Aim of the exercise:
Lines with the word "LandingPageSections" in them must be copied from the records below.

------

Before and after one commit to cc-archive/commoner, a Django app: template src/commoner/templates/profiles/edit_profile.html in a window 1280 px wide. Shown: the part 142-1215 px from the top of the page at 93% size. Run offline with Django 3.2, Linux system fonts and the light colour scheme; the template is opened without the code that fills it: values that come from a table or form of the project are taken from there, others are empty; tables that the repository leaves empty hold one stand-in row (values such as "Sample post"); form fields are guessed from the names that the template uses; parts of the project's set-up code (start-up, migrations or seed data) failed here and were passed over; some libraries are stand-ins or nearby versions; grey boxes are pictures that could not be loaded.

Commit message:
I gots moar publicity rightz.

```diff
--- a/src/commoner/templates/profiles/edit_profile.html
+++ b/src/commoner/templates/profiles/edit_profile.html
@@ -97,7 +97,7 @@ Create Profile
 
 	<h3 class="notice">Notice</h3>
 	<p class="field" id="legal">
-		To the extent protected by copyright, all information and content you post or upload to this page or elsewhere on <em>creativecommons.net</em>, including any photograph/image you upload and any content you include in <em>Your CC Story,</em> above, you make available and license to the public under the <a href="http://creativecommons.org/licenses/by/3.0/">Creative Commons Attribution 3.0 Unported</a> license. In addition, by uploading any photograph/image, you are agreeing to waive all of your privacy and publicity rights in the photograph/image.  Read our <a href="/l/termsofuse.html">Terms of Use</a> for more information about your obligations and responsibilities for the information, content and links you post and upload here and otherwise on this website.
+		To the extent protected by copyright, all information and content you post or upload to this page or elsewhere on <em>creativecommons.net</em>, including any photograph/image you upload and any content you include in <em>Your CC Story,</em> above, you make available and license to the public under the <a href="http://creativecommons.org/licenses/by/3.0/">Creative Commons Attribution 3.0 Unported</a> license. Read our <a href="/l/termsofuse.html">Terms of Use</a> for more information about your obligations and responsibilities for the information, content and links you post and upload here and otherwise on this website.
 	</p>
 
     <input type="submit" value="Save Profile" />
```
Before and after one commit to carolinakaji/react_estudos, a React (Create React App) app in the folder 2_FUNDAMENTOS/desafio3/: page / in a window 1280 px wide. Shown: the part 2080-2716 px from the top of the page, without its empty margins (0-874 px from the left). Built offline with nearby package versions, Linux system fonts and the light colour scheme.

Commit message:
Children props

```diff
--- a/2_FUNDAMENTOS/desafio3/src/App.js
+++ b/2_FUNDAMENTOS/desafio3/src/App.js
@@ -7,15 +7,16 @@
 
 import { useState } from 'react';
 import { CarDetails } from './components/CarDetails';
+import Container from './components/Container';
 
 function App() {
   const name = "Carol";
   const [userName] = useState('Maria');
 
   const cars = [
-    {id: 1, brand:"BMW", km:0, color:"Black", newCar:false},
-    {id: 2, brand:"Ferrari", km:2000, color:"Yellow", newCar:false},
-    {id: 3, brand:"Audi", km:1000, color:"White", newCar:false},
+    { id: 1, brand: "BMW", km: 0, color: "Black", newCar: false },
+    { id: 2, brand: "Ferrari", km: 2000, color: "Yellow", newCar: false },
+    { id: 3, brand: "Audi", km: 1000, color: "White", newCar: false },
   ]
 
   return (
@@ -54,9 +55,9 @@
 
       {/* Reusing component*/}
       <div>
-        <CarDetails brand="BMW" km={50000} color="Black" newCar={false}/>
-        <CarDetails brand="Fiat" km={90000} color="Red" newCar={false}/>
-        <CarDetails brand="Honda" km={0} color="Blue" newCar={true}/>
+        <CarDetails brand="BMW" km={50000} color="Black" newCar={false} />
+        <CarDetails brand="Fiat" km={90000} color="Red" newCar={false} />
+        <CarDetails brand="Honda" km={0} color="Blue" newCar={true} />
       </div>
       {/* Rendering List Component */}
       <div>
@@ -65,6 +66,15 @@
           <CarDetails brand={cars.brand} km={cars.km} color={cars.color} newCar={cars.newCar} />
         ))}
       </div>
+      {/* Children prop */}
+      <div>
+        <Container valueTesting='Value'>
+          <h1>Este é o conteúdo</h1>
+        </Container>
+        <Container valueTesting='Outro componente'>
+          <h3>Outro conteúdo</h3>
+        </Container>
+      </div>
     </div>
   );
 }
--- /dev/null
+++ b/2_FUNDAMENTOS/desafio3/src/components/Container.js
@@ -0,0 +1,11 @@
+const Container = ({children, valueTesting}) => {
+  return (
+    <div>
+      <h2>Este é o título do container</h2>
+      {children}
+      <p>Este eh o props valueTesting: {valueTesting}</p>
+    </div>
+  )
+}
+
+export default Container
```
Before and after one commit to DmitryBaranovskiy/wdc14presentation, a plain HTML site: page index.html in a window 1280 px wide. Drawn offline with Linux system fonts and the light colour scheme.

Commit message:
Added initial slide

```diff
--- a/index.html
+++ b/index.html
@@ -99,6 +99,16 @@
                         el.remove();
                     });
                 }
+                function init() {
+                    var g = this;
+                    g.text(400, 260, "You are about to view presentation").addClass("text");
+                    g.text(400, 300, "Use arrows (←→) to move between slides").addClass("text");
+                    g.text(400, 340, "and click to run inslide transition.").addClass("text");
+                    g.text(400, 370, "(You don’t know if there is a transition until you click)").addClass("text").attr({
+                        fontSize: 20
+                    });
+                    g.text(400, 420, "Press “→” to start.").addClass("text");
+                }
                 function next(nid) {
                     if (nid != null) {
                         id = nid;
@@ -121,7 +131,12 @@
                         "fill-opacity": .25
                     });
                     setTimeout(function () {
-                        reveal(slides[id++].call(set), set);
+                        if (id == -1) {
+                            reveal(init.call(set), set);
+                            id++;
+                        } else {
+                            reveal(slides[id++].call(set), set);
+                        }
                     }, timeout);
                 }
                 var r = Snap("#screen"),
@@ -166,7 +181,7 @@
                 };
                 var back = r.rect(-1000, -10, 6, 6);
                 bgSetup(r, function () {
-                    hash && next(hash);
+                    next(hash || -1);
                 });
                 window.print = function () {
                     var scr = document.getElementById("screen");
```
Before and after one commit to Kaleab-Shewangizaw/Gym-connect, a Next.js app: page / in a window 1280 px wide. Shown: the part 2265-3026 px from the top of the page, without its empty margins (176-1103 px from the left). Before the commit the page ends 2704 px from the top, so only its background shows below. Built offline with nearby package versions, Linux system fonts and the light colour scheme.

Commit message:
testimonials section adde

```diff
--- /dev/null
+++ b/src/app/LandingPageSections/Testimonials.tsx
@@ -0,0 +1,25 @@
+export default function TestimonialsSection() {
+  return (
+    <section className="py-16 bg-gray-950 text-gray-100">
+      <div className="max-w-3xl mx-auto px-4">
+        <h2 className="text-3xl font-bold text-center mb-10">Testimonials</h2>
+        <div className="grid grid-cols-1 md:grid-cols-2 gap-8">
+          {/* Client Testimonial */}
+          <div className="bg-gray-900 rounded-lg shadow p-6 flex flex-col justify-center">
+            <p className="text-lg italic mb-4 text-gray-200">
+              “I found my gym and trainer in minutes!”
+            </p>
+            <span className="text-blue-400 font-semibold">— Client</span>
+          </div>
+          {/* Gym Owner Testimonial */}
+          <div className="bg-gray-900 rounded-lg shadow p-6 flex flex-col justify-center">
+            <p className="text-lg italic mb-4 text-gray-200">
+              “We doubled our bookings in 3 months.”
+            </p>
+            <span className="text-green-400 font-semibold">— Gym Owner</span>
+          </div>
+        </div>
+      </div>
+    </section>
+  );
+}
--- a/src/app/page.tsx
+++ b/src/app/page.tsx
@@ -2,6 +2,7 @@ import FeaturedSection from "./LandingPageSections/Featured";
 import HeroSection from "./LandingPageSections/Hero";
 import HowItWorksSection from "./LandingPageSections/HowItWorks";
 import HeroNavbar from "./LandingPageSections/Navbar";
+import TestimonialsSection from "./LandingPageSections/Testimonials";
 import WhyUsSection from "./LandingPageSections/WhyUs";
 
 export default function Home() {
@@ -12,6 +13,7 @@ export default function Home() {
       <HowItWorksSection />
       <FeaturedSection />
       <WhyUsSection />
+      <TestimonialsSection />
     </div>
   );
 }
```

------

Written answer:
+++ b/src/app/LandingPageSections/Testimonials.tsx
@@ -2,6 +2,7 @@ import FeaturedSection from "./LandingPageSections/Featured";
 import HeroSection from "./LandingPageSections/Hero";
 import HowItWorksSection from "./LandingPageSections/HowItWorks";
 import HeroNavbar from "./LandingPageSections/Navbar";
+import TestimonialsSection from "./LandingPageSections/Testimonials";
 import WhyUsSection from "./LandingPageSections/WhyUs";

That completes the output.